Federal Disaster Policies after Terrorists Strike: Issues and Options for Congress [June 24, 2002] [open pdf - 477KB]
How will the federal government respond to the short- and long-term needs of terror-stricken communities? As a result of the terrorist attacks of 2001, a plethora of legislation has been enacted and continues to be considered by the 107th Congress to address homeland security and emergency management issues. Much of the debate in and out of Congress focuses on legislation that addresses policies and practices intended to prevent future attacks. Congress is also considering other policy issues, including those that would be implicated should another attack occur, despite the best prevention and deterrence efforts. This report, prepared at congressional request, is intended to assist Congress as it considers options for consequence management legislation. The report collects and examines information on federal policies that would be implemented in the event that other terrorist attacks occur. It then asks about each of these policies: Based on experiences gained thus far, should Congress consider changes in federal consequence management policies to address the effects of possible future attacks?
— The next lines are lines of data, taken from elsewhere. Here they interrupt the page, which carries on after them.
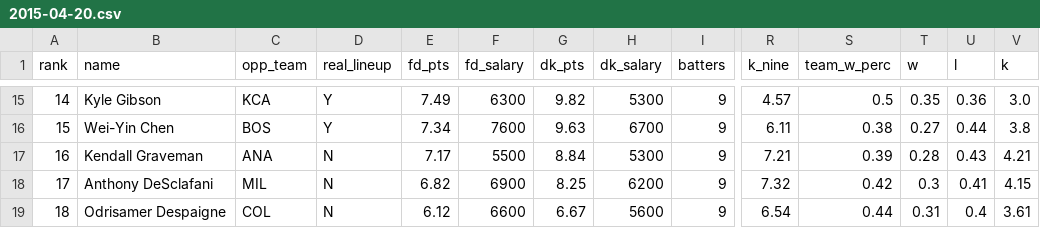
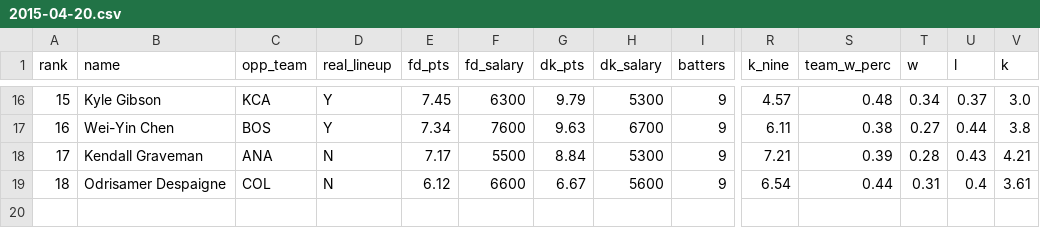
Before and after one commit to deebarizo/dfs-nba-tools-2.0, a CSV file: public/files/dk/mlb/bat/pitchers/2015-04-20.csv, drawn as a sheet; only a part is shown, gaps mark what is left out; removed rows and columns are numbered as before the commit, all else as after; rows hold the shown columns only; the diff covers the shown part only; the diff names each change by its address in the sheet, - before the commit and + after, or states it on an @@ line.

```diff
--- a/public/files/dk/mlb/bat/pitchers/2015-04-20.csv
+++ b/public/files/dk/mlb/bat/pitchers/2015-04-20.csv
-A16 (rank): 14
+A16 (rank): 15
-E16 (fd_pts): 7.49
+E16 (fd_pts): 7.45
-G16 (dk_pts): 9.82
+G16 (dk_pts): 9.79
-S16 (team_w_perc): 0.5
+S16 (team_w_perc): 0.48
-T16 (w): 0.35
+T16 (w): 0.34
-U16 (l): 0.36
+U16 (l): 0.37
-A17 (rank): 15
+A17 (rank): 16
-A18 (rank): 16
+A18 (rank): 17
-row 18: 17 | Anthony DeSclafani | MIL | N | 6.82 | 6900 | 8.25 | 6200 | 9 | 7.32 | 0.42 | 0.3 | 0.41 | 4.15
```
Also changed, not shown: 2 added rows, 1 removed row and 59 edited cells elsewhere in this file, 2 other files.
For the most part, this report concentrates on the impact of the airliner attacks in New York City because the consequences of those attacks in a major urban center raise complex issues of response and recovery that were not as evident in Pennsylvania, Virginia, and the District of Columbia after the other airline crashes and the anthrax mailings.
CRS Report for Congress, RL31464